ACTION ITEM:
Gather every line of the entries that includes the word "Experiencia".

Front-end code change data:
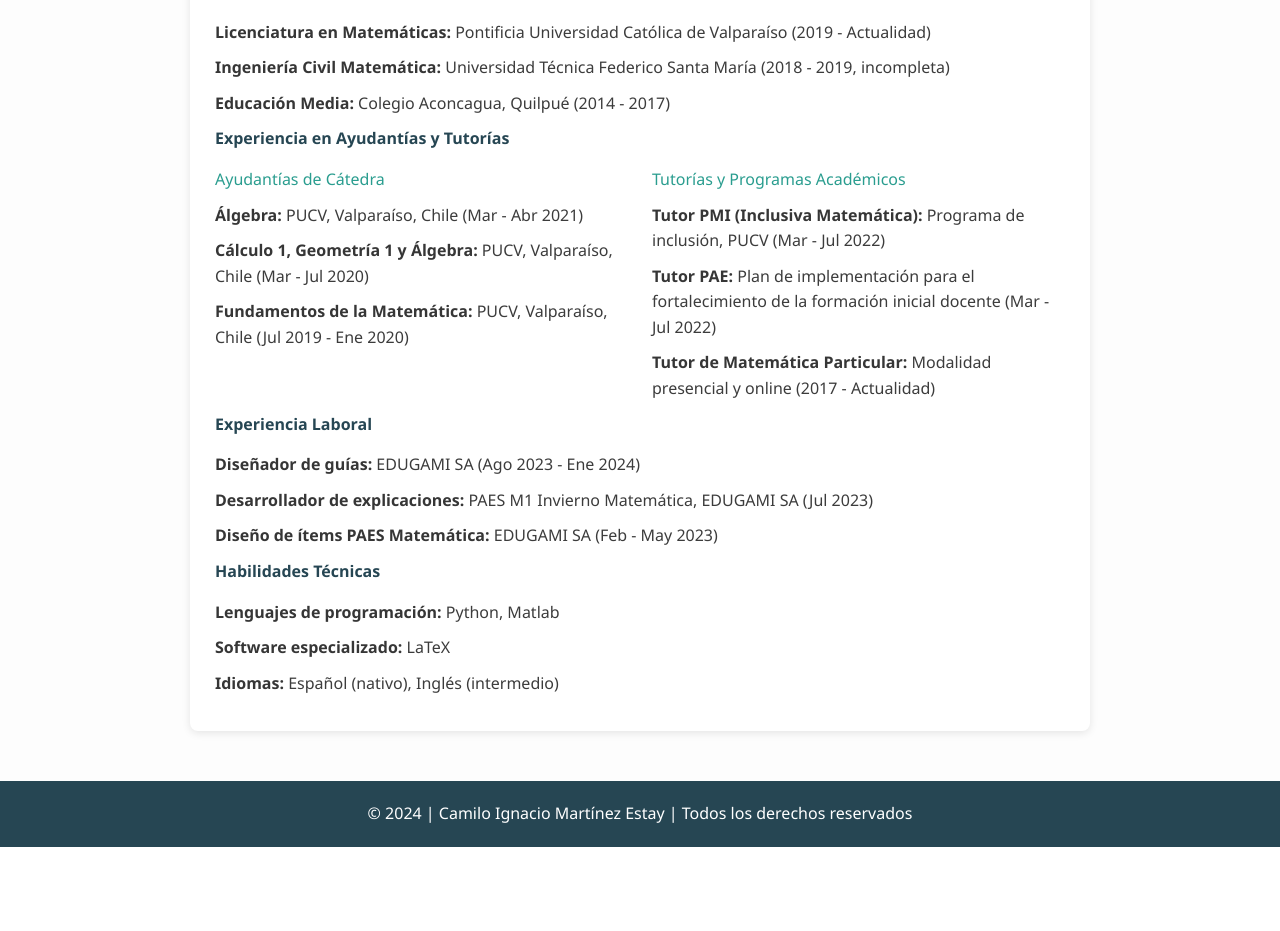
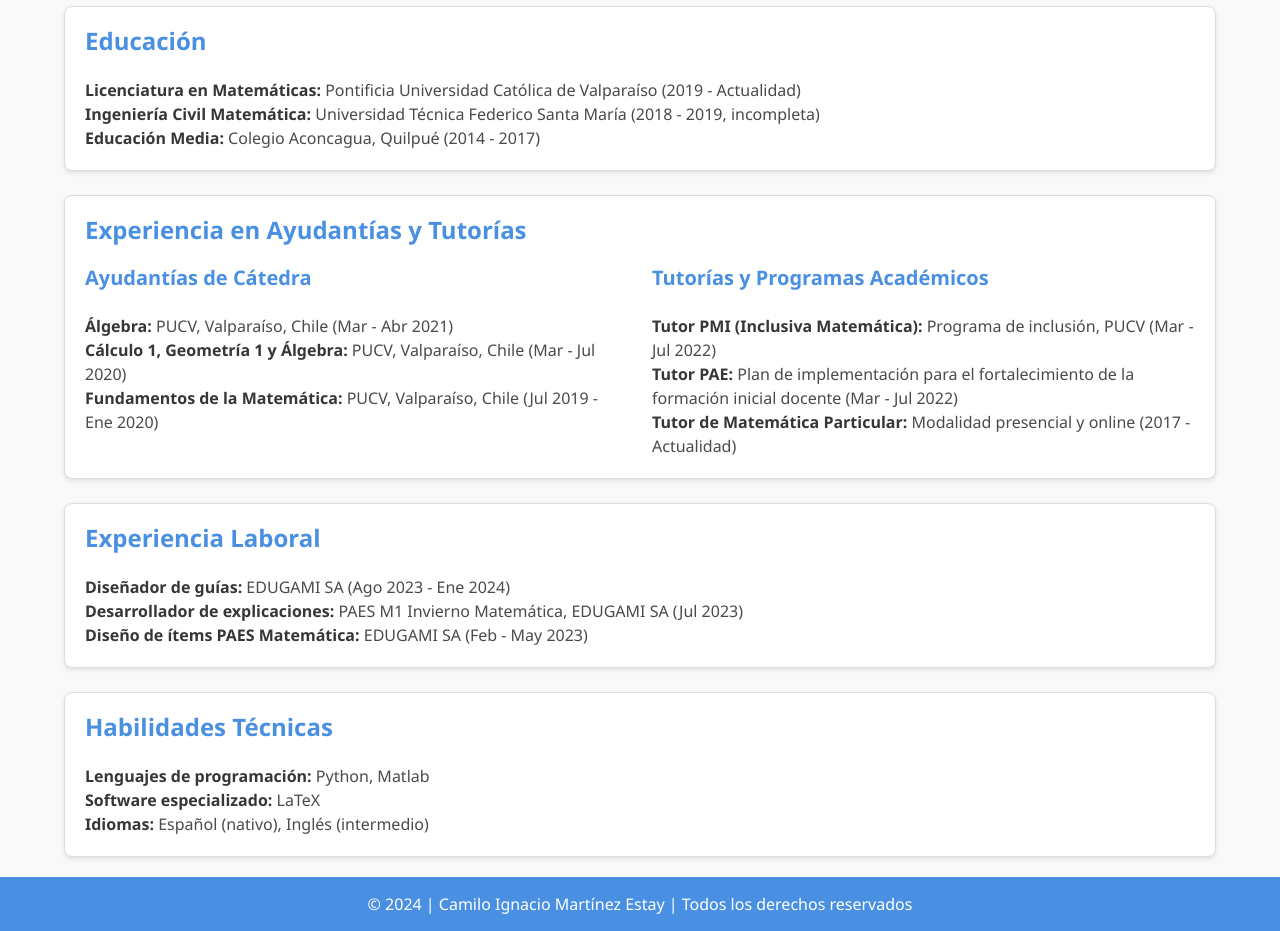
Before and after one commit to camilo329/camilomartinezestay.github.io, a plain HTML site: page index.html in a window 1280 px wide. Shown: the part 516-1447 px from the top of the page. Before the commit the page ends 1363 px from the top, so only its background shows below. Drawn offline with nearby package versions, Linux system fonts and the light colour scheme.

Commit message:
Update index.html

```diff
--- a/index.html
+++ b/index.html
@@ -8,51 +8,35 @@
     <link rel="stylesheet" href="https://cdnjs.cloudflare.com/ajax/libs/bulma/0.9.4/css/bulma.min.css">
     <style>
         body {
-            background-color: #fdfdfd;
-            color: #3c3c3c;
+            background-color: #f9f9f9;
             font-family: 'Segoe UI', Tahoma, Geneva, Verdana, sans-serif;
-            line-height: 1.6;
+            color: #333;
         }
         header {
-            background-color: #2A9D8F;
+            background-color: #4A90E2;
             color: white;
-            padding: 20px 10px;
+            padding: 20px;
             text-align: center;
-            border-bottom: 4px solid #264653;
+            margin-bottom: 20px;
         }
-        .section-content {
-            max-width: 900px;
-            margin: 50px auto; /* Separación entre secciones */
-            background: #ffffff;
-            padding: 25px;
+        .box {
+            margin-bottom: 20px;
             border-radius: 8px;
-            box-shadow: 0 2px 8px rgba(0, 0, 0, 0.1);
+            border: 1px solid #ddd;
+            box-shadow: 0px 2px 4px rgba(0, 0, 0, 0.1);
         }
-        h2 {
-            color: #264653;
-            margin-bottom: 15px; /* Espacio adicional debajo del título */
-            font-weight: 600;
-        }
-        h3 {
-            color: #2A9D8F;
-            font-weight: 500;
-        }
-        ul {
-            list-style: none;
-            padding: 0;
-        }
-        ul li {
-            margin: 10px 0;
+        .box h2, .box h3 {
+            color: #4A90E2;
         }
         footer {
+            background-color: #4A90E2;
+            color: white;
             text-align: center;
-            padding: 20px;
-            background: #264653;
-            color: white;
-            margin-top: 40px; /* Espacio antes del footer */
+            padding: 15px;
+            margin-top: 20px;
         }
         a {
-            color: #2A9D8F;
+            color: #4A90E2;
             text-decoration: none;
         }
         a:hover {
@@ -66,14 +50,14 @@
         <p>Quilpué, Valparaíso, Chile | <a href="mailto:camilo.martinez1899@gmail.com">camilo.martinez1899@gmail.com</a></p>
     </header>
 
-    <div class="section-content">
-        <section>
-            <h2>Sobre mí</h2>
+    <div class="container">
+        <div class="box">
+            <h2 class="title is-4">Sobre mí</h2>
             <p>Actualmente estoy finalizando mi Licenciatura en Matemáticas en la Pontificia Universidad Católica de Valparaíso. El próximo año planeo ingresar al Magíster en Matemáticas en la Universidad de Valparaíso, donde impartiré la cátedra del curso "Taller de Pensamiento Lógico Matemático" de la Licenciatura en Matemáticas. Además, me interesa participar en proyectos de investigación y en la creación de material educativo en el área, contribuyendo a facilitar el aprendizaje de las matemáticas.</p>
-        </section>
+        </div>
 
-        <section>
-            <h2>Datos Personales</h2>
+        <div class="box">
+            <h2 class="title is-4">Datos Personales</h2>
             <div class="columns">
                 <div class="column">
                     <ul>
@@ -87,22 +71,22 @@
                     </ul>
                 </div>
             </div>
-        </section>
+        </div>
 
-        <section>
-            <h2>Educación</h2>
+        <div class="box">
+            <h2 class="title is-4">Educación</h2>
             <ul>
                 <li><strong>Licenciatura en Matemáticas:</strong> Pontificia Universidad Católica de Valparaíso (2019 - Actualidad)</li>
                 <li><strong>Ingeniería Civil Matemática:</strong> Universidad Técnica Federico Santa María (2018 - 2019, incompleta)</li>
                 <li><strong>Educación Media:</strong> Colegio Aconcagua, Quilpué (2014 - 2017)</li>
             </ul>
-        </section>
+        </div>
 
-        <section>
-            <h2>Experiencia en Ayudantías y Tutorías</h2>
+        <div class="box">
+            <h2 class="title is-4">Experiencia en Ayudantías y Tutorías</h2>
             <div class="columns">
                 <div class="column">
-                    <h3>Ayudantías de Cátedra</h3>
+                    <h3 class="title is-5">Ayudantías de Cátedra</h3>
                     <ul>
                         <li><strong>Álgebra:</strong> PUCV, Valparaíso, Chile (Mar - Abr 2021)</li>
                         <li><strong>Cálculo 1, Geometría 1 y Álgebra:</strong> PUCV, Valparaíso, Chile (Mar - Jul 2020)</li>
@@ -110,7 +94,7 @@
                     </ul>
                 </div>
                 <div class="column">
-                    <h3>Tutorías y Programas Académicos</h3>
+                    <h3 class="title is-5">Tutorías y Programas Académicos</h3>
                     <ul>
                         <li><strong>Tutor PMI (Inclusiva Matemática):</strong> Programa de inclusión, PUCV (Mar - Jul 2022)</li>
                         <li><strong>Tutor PAE:</strong> Plan de implementación para el fortalecimiento de la formación inicial docente (Mar - Jul 2022)</li>
@@ -118,25 +102,25 @@
                     </ul>
                 </div>
             </div>
-        </section>
+        </div>
 
-        <section>
-            <h2>Experiencia Laboral</h2>
+        <div class="box">
+            <h2 class="title is-4">Experiencia Laboral</h2>
             <ul>
                 <li><strong>Diseñador de guías:</strong> EDUGAMI SA (Ago 2023 - Ene 2024)</li>
                 <li><strong>Desarrollador de explicaciones:</strong> PAES M1 Invierno Matemática, EDUGAMI SA (Jul 2023)</li>
                 <li><strong>Diseño de ítems PAES Matemática:</strong> EDUGAMI SA (Feb - May 2023)</li>
             </ul>
-        </section>
+        </div>
 
-        <section>
-            <h2>Habilidades Técnicas</h2>
+        <div class="box">
+            <h2 class="title is-4">Habilidades Técnicas</h2>
             <ul>
                 <li><strong>Lenguajes de programación:</strong> Python, Matlab</li>
                 <li><strong>Software especializado:</strong> LaTeX</li>
                 <li><strong>Idiomas:</strong> Español (nativo), Inglés (intermedio)</li>
             </ul>
-        </section>
+        </div>
     </div>
 
     <footer>
```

RESULT OF THIS TASK:
-            <h2>Experiencia en Ayudantías y Tutorías</h2>
+            <h2 class="title is-4">Experiencia en Ayudantías y Tutorías</h2>
-            <h2>Experiencia Laboral</h2>
+            <h2 class="title is-4">Experiencia Laboral</h2>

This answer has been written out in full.